PROBLEM DETAILS -> Return all the data verbatim but without images.

Records from a data source ->
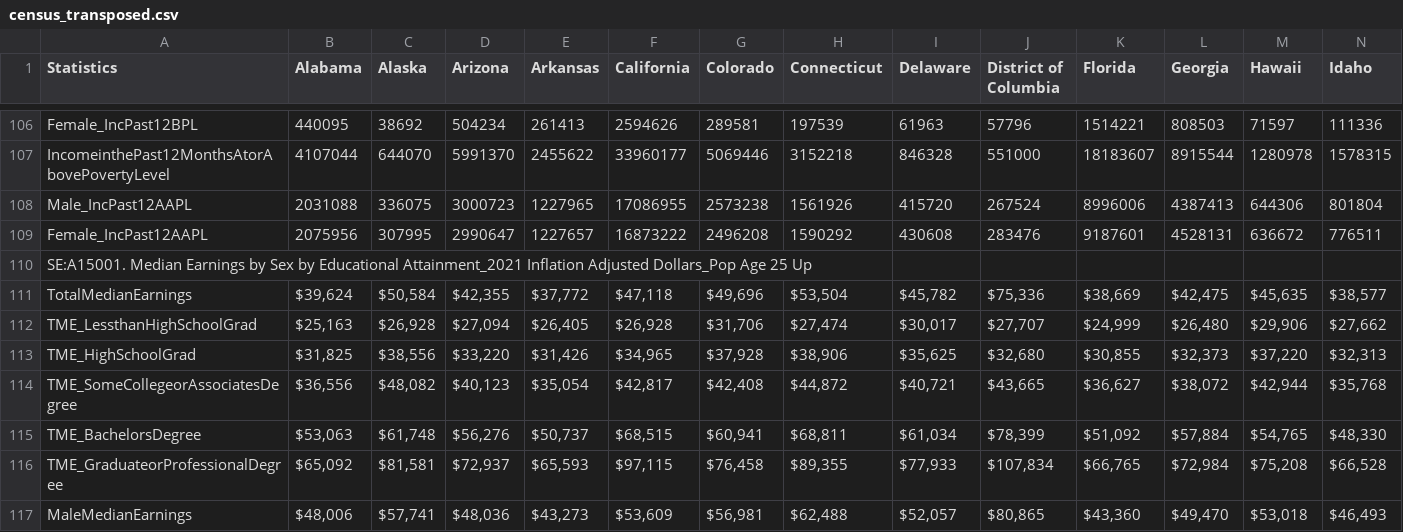
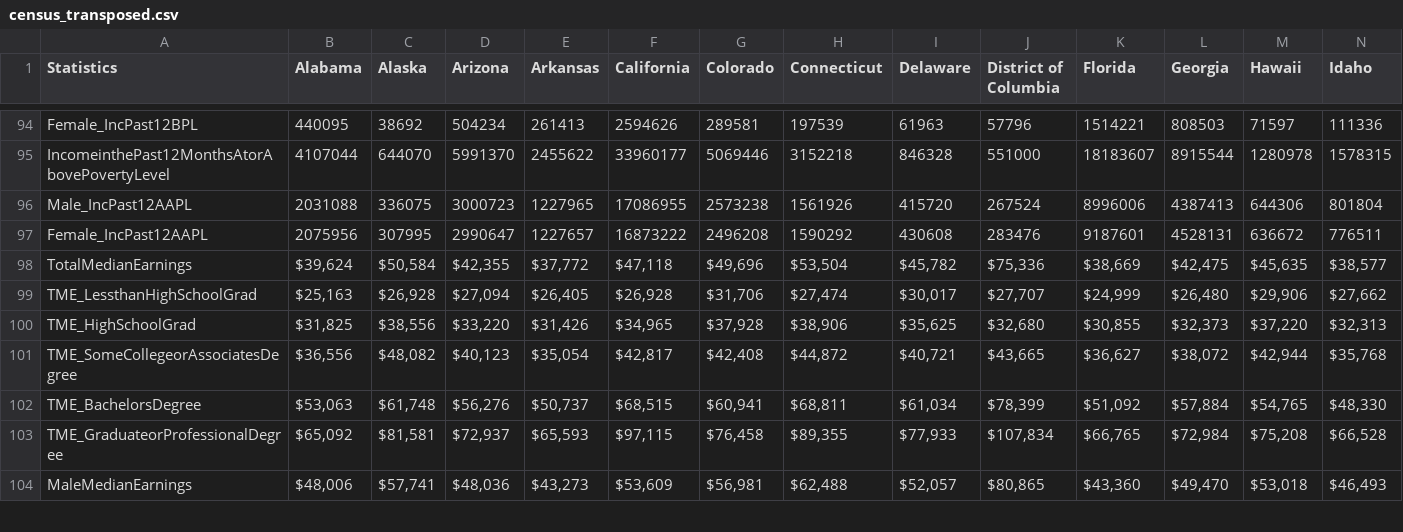
Before and after one commit to 550tealeaves/Interactive-Data-Vis-Spring2023, a CSV file: data/census_transposed.csv, drawn as a sheet; only a part is shown, gaps mark what is left out; rows hold the shown columns only; the diff covers the shown part only; the diff names each change by its address in the sheet, - before the commit and + after, or states it on an @@ line.

```diff
--- a/data/census_transposed.csv
+++ b/data/census_transposed.csv
-row 110: SE:A15001. Median Earnings by Sex by Educational Attainment_2021 Inflation Adjusted Dollars_Pop Age 25 Up
```
Also changed, not shown: 12 removed rows elsewhere in this file, 1 other file.
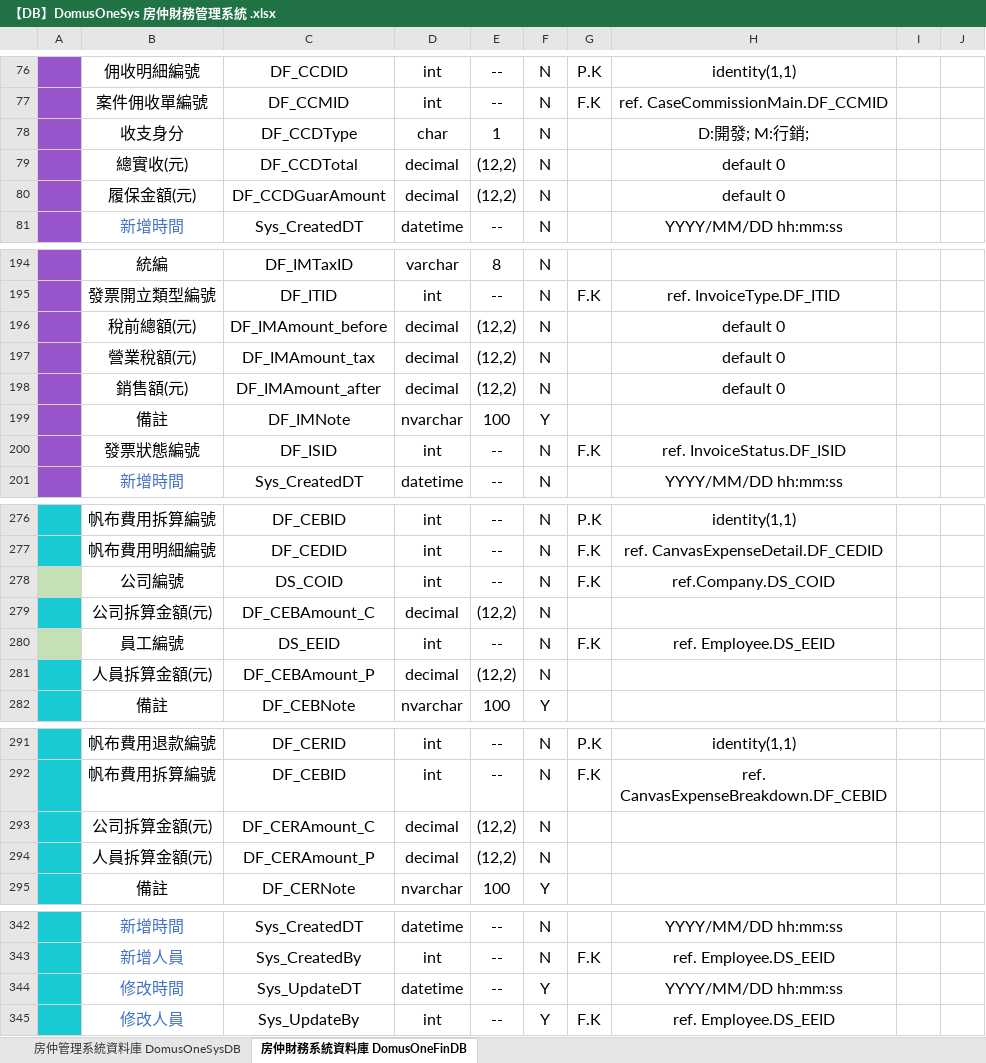
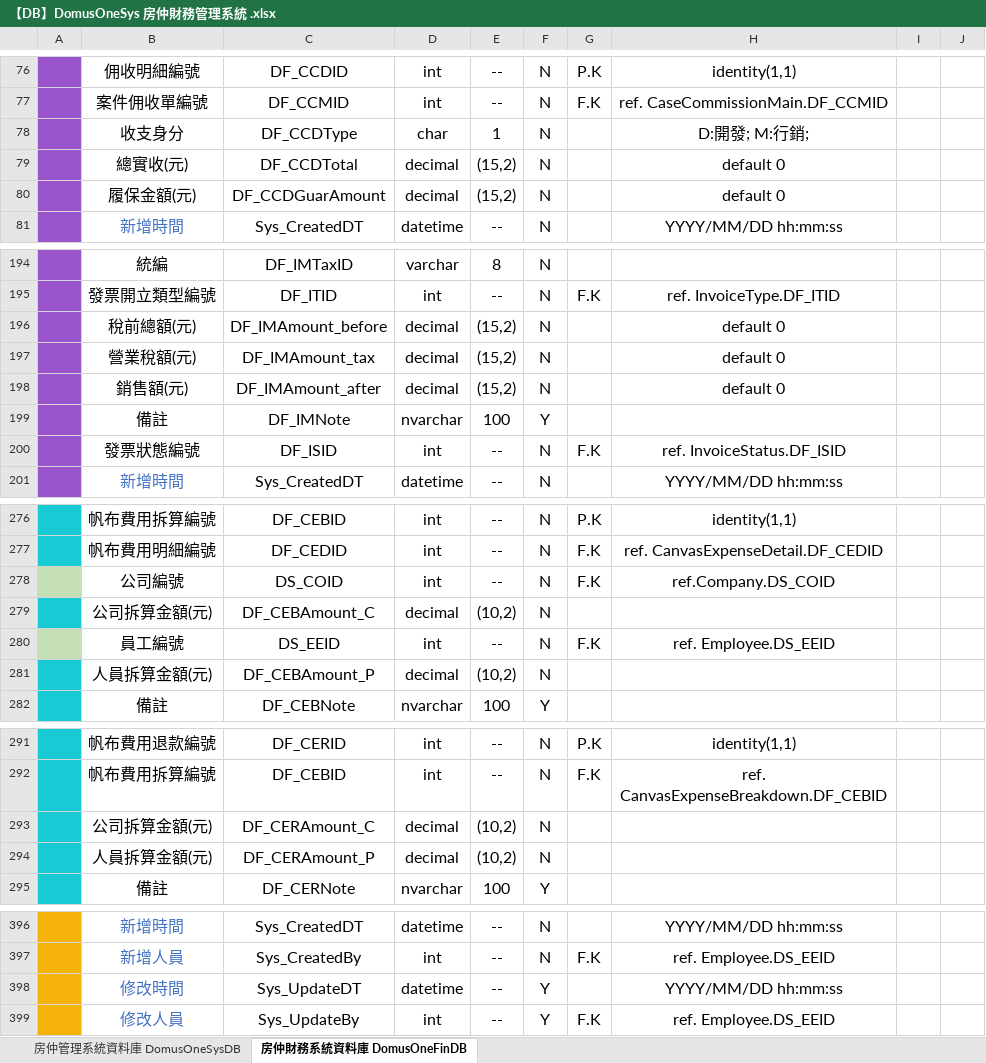
Before and after one commit to Violet-Liou/04_SystemAnalysis, an Excel workbook: 房仲財務管理系統/【DB】DomusOneSys 房仲財務管理系統 .xlsx, sheet 房仲財務系統資料庫 DomusOneFinDB, drawn as a sheet; only a part is shown, gaps mark what is left out; values as stored, in another font and other column widths than the file's, no borders; charts and pictures not drawn; addresses are those after the commit; the diff covers the shown part only; the diff names each change by its address in the sheet, - before the commit and + after, or states it on an @@ line.

```diff
--- a/房仲財務管理系統/【DB】DomusOneSys 房仲財務管理系統 .xlsx (sheet 房仲財務系統資料庫 DomusOneFinDB)
+++ b/房仲財務管理系統/【DB】DomusOneSys 房仲財務管理系統 .xlsx (sheet 房仲財務系統資料庫 DomusOneFinDB)
-E79:E80: (12,2)
+E79:E80: (15,2)
-E196:E198: (12,2)
+E196:E198: (15,2)
-E279: (12,2)
+E279: (10,2)
-E281: (12,2)
+E281: (10,2)
-E293:E294: (12,2)
+E293:E294: (10,2)
-A396:A399 fill: #17CAD3
+A396:A399 fill: #F5B20B
```
Also changed, not shown: 54 added rows and 14 edited cells elsewhere in this sheet, 2 other files.
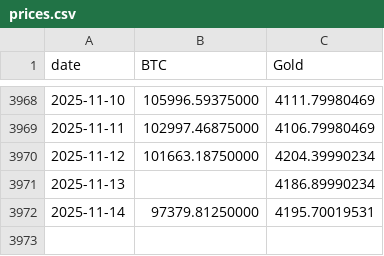
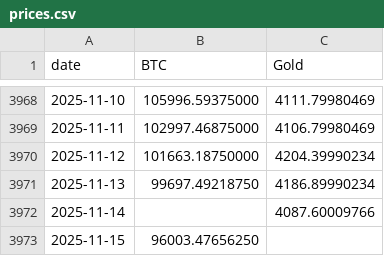
Before and after one commit to vcraignou/data, a CSV file: docs/prices.csv, drawn as a sheet; only a part is shown, gaps mark what is left out.

```diff
--- a/docs/prices.csv
+++ b/docs/prices.csv
@@ -3970,3 +3970,4 @@ date,BTC,Gold
 2025-11-12,101663.18750000,4204.39990234
-2025-11-13,,4186.89990234
-2025-11-14,97379.81250000,4195.70019531
+2025-11-13,99697.49218750,4186.89990234
+2025-11-14,,4087.60009766
+2025-11-15,96003.47656250,
```
Also changed, not shown: 1 other file.
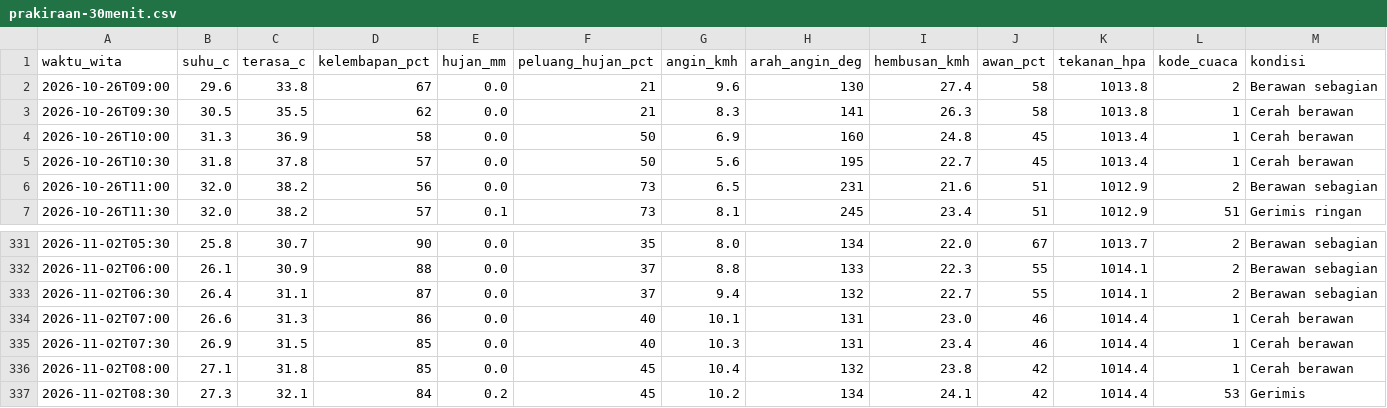
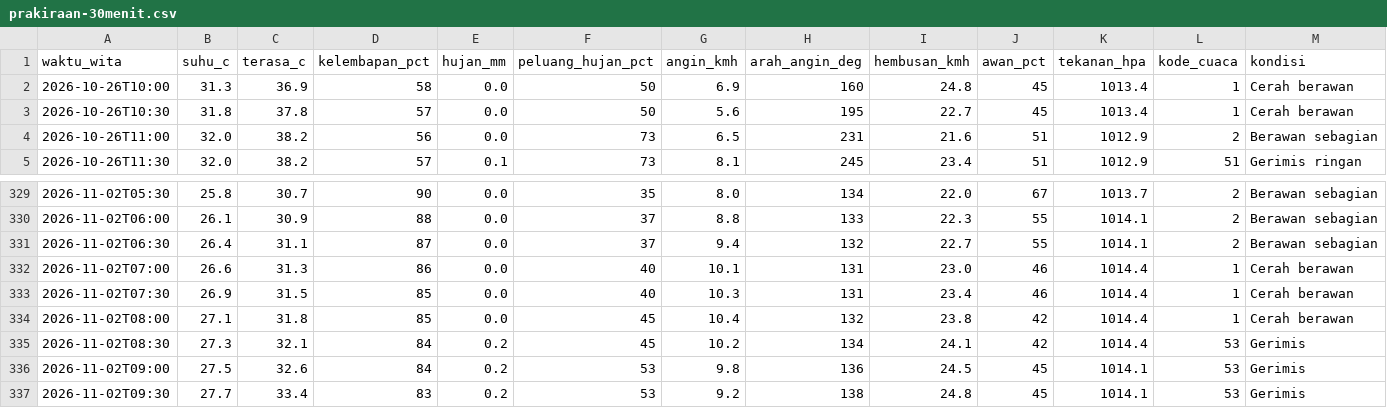
Before and after one commit to ariblackheart-cyber/cuaca-mataram, a CSV file: data/prakiraan-30menit.csv, drawn as a sheet; only a part is shown, gaps mark what is left out; removed rows and columns are numbered as before the commit, all else as after; the diff names each change by its address in the sheet, - before the commit and + after, or states it on an @@ line.

```diff
--- a/data/prakiraan-30menit.csv
+++ b/data/prakiraan-30menit.csv
-row 2: 2026-10-26T09:00 | 29.6 | 33.8 | 67 | 0.0 | 21 | 9.6 | 130 | 27.4 | 58 | 1013.8 | 2 | Berawan sebagian
-row 3: 2026-10-26T09:30 | 30.5 | 35.5 | 62 | 0.0 | 21 | 8.3 | 141 | 26.3 | 58 | 1013.8 | 1 | Cerah berawan
+row 336: 2026-11-02T09:00 | 27.5 | 32.6 | 84 | 0.2 | 53 | 9.8 | 136 | 24.5 | 45 | 1014.1 | 53 | Gerimis
+row 337: 2026-11-02T09:30 | 27.7 | 33.4 | 83 | 0.2 | 53 | 9.2 | 138 | 24.8 | 45 | 1014.1 | 53 | Gerimis
```
Also changed, not shown: 2 other files.
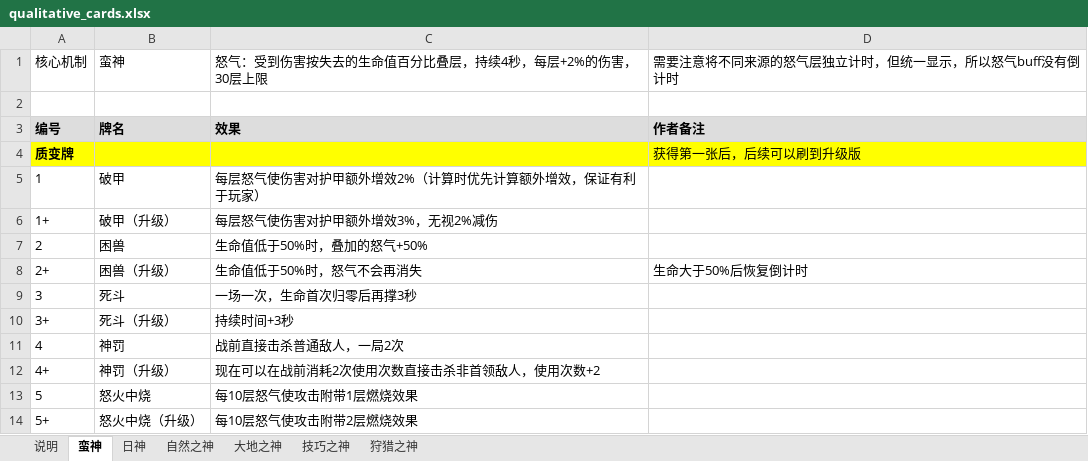
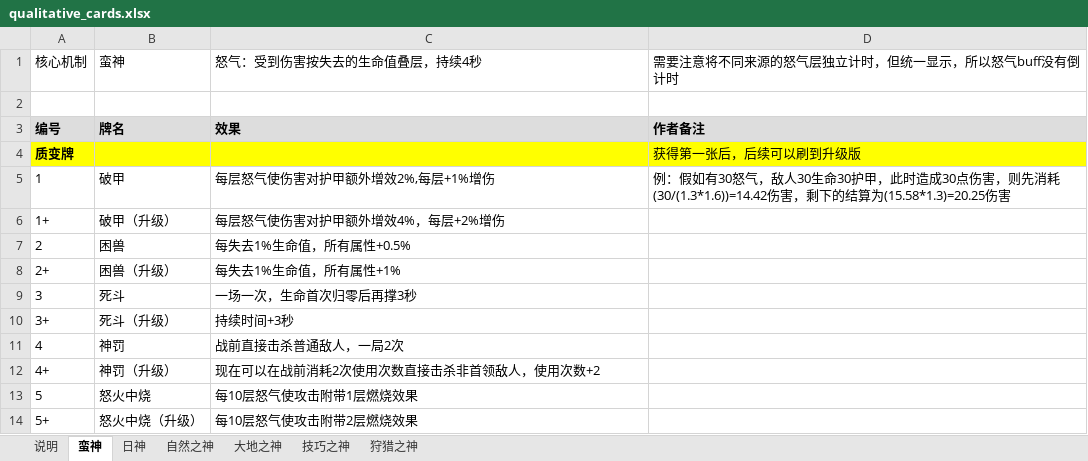
Before and after one commit to oZlUche/packsoudc, an Excel workbook: docs/qualitative_cards.xlsx, sheet 蛮神, drawn as a sheet; only a part is shown; values as stored, in another font and other column widths than the file's, no borders; the diff covers the shown part only; the diff names each change by its address in the sheet, - before the commit and + after, or states it on an @@ line.

```diff
--- a/docs/qualitative_cards.xlsx (sheet 蛮神)
+++ b/docs/qualitative_cards.xlsx (sheet 蛮神)
-C1: 怒气：受到伤害按失去的生命值百分比叠层，持续4秒，每层+2%的伤害，30层上限
+C1: 怒气：受到伤害按失去的生命值叠层，持续4秒
-C5: 每层怒气使伤害对护甲额外增效2%（计算时优先计算额外增效，保证有利于玩家）
+C5: 每层怒气使伤害对护甲额外增效2%,每层+1%增伤
-D5: (empty)
+D5: 例：假如有30怒气，敌人30生命30护甲，此时造成30点伤害，则先消耗(30/(1.3*1.6))=14.42伤害，剩下的结算为(15.58*1.3)=20.25伤害
-C6: 每层怒气使伤害对护甲额外增效3%，无视2%减伤
+C6: 每层怒气使伤害对护甲额外增效4%，每层+2%增伤
-C7: 生命值低于50%时，叠加的怒气+50%
+C7: 每失去1%生命值，所有属性+0.5%
-C8: 生命值低于50%时，怒气不会再消失
+C8: 每失去1%生命值，所有属性+1%
-D8: 生命大于50%后恢复倒计时
+D8: (empty)
```
Also changed, not shown: 2 added rows, 3 removed rows, 12 edited cells and row numbers in column A elsewhere in this sheet, sheet 技巧之神, docs/faction_nodes.xlsx, 3 other files.
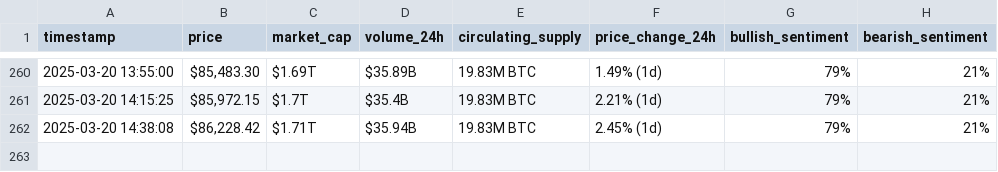
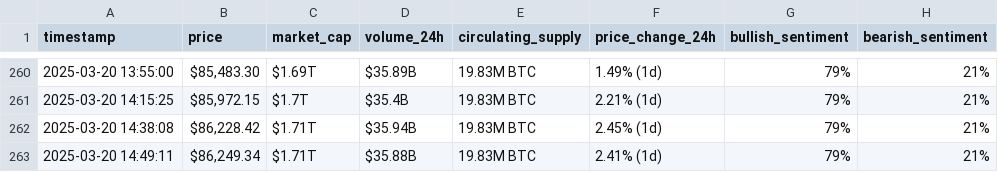
Before and after one commit to danad1821/webscraping-automation, a CSV file: bitcoin_hourly_data.csv, drawn as a sheet; only a part is shown, gaps mark what is left out.

```diff
--- a/bitcoin_hourly_data.csv
+++ b/bitcoin_hourly_data.csv
@@ -262 +262,2 @@ timestamp,price,market_cap,volume_24h,circulating_supply,price_change_24h,bullis
 2025-03-20 14:38:08,"$86,228.42",$1.71T,$35.94B,19.83M BTC,2.45% (1d),79%,21%
+2025-03-20 14:49:11,"$86,249.34",$1.71T,$35.88B,19.83M BTC,2.41% (1d),79%,21%
```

OUTPUT OF THE EXERCISE ->
Before and after one commit to 550tealeaves/Interactive-Data-Vis-Spring2023, a CSV file: data/census_transposed.csv, drawn as a sheet; only a part is shown, gaps mark what is left out; rows hold the shown columns only; the diff covers the shown part only; the diff names each change by its address in the sheet, - before the commit and + after, or states it on an @@ line.

```diff
--- a/data/census_transposed.csv
+++ b/data/census_transposed.csv
-row 110: SE:A15001. Median Earnings by Sex by Educational Attainment_2021 Inflation Adjusted Dollars_Pop Age 25 Up
```
Also changed, not shown: 12 removed rows elsewhere in this file, 1 other file.
Before and after one commit to Violet-Liou/04_SystemAnalysis, an Excel workbook: 房仲財務管理系統/【DB】DomusOneSys 房仲財務管理系統 .xlsx, sheet 房仲財務系統資料庫 DomusOneFinDB, drawn as a sheet; only a part is shown, gaps mark what is left out; values as stored, in another font and other column widths than the file's, no borders; charts and pictures not drawn; addresses are those after the commit; the diff covers the shown part only; the diff names each change by its address in the sheet, - before the commit and + after, or states it on an @@ line.

```diff
--- a/房仲財務管理系統/【DB】DomusOneSys 房仲財務管理系統 .xlsx (sheet 房仲財務系統資料庫 DomusOneFinDB)
+++ b/房仲財務管理系統/【DB】DomusOneSys 房仲財務管理系統 .xlsx (sheet 房仲財務系統資料庫 DomusOneFinDB)
-E79:E80: (12,2)
+E79:E80: (15,2)
-E196:E198: (12,2)
+E196:E198: (15,2)
-E279: (12,2)
+E279: (10,2)
-E281: (12,2)
+E281: (10,2)
-E293:E294: (12,2)
+E293:E294: (10,2)
-A396:A399 fill: #17CAD3
+A396:A399 fill: #F5B20B
```
Also changed, not shown: 54 added rows and 14 edited cells elsewhere in this sheet, 2 other files.
Before and after one commit to vcraignou/data, a CSV file: docs/prices.csv, drawn as a sheet; only a part is shown, gaps mark what is left out.

```diff
--- a/docs/prices.csv
+++ b/docs/prices.csv
@@ -3970,3 +3970,4 @@ date,BTC,Gold
 2025-11-12,101663.18750000,4204.39990234
-2025-11-13,,4186.89990234
-2025-11-14,97379.81250000,4195.70019531
+2025-11-13,99697.49218750,4186.89990234
+2025-11-14,,4087.60009766
+2025-11-15,96003.47656250,
```
Also changed, not shown: 1 other file.
Before and after one commit to ariblackheart-cyber/cuaca-mataram, a CSV file: data/prakiraan-30menit.csv, drawn as a sheet; only a part is shown, gaps mark what is left out; removed rows and columns are numbered as before the commit, all else as after; the diff names each change by its address in the sheet, - before the commit and + after, or states it on an @@ line.

```diff
--- a/data/prakiraan-30menit.csv
+++ b/data/prakiraan-30menit.csv
-row 2: 2026-10-26T09:00 | 29.6 | 33.8 | 67 | 0.0 | 21 | 9.6 | 130 | 27.4 | 58 | 1013.8 | 2 | Berawan sebagian
-row 3: 2026-10-26T09:30 | 30.5 | 35.5 | 62 | 0.0 | 21 | 8.3 | 141 | 26.3 | 58 | 1013.8 | 1 | Cerah berawan
+row 336: 2026-11-02T09:00 | 27.5 | 32.6 | 84 | 0.2 | 53 | 9.8 | 136 | 24.5 | 45 | 1014.1 | 53 | Gerimis
+row 337: 2026-11-02T09:30 | 27.7 | 33.4 | 83 | 0.2 | 53 | 9.2 | 138 | 24.8 | 45 | 1014.1 | 53 | Gerimis
```
Also changed, not shown: 2 other files.
Before and after one commit to oZlUche/packsoudc, an Excel workbook: docs/qualitative_cards.xlsx, sheet 蛮神, drawn as a sheet; only a part is shown; values as stored, in another font and other column widths than the file's, no borders; the diff covers the shown part only; the diff names each change by its address in the sheet, - before the commit and + after, or states it on an @@ line.

```diff
--- a/docs/qualitative_cards.xlsx (sheet 蛮神)
+++ b/docs/qualitative_cards.xlsx (sheet 蛮神)
-C1: 怒气：受到伤害按失去的生命值百分比叠层，持续4秒，每层+2%的伤害，30层上限
+C1: 怒气：受到伤害按失去的生命值叠层，持续4秒
-C5: 每层怒气使伤害对护甲额外增效2%（计算时优先计算额外增效，保证有利于玩家）
+C5: 每层怒气使伤害对护甲额外增效2%,每层+1%增伤
-D5: (empty)
+D5: 例：假如有30怒气，敌人30生命30护甲，此时造成30点伤害，则先消耗(30/(1.3*1.6))=14.42伤害，剩下的结算为(15.58*1.3)=20.25伤害
-C6: 每层怒气使伤害对护甲额外增效3%，无视2%减伤
+C6: 每层怒气使伤害对护甲额外增效4%，每层+2%增伤
-C7: 生命值低于50%时，叠加的怒气+50%
+C7: 每失去1%生命值，所有属性+0.5%
-C8: 生命值低于50%时，怒气不会再消失
+C8: 每失去1%生命值，所有属性+1%
-D8: 生命大于50%后恢复倒计时
+D8: (empty)
```
Also changed, not shown: 2 added rows, 3 removed rows, 12 edited cells and row numbers in column A elsewhere in this sheet, sheet 技巧之神, docs/faction_nodes.xlsx, 3 other files.
Before and after one commit to danad1821/webscraping-automation, a CSV file: bitcoin_hourly_data.csv, drawn as a sheet; only a part is shown, gaps mark what is left out.

```diff
--- a/bitcoin_hourly_data.csv
+++ b/bitcoin_hourly_data.csv
@@ -262 +262,2 @@ timestamp,price,market_cap,volume_24h,circulating_supply,price_change_24h,bullis
 2025-03-20 14:38:08,"$86,228.42",$1.71T,$35.94B,19.83M BTC,2.45% (1d),79%,21%
+2025-03-20 14:49:11,"$86,249.34",$1.71T,$35.88B,19.83M BTC,2.41% (1d),79%,21%
```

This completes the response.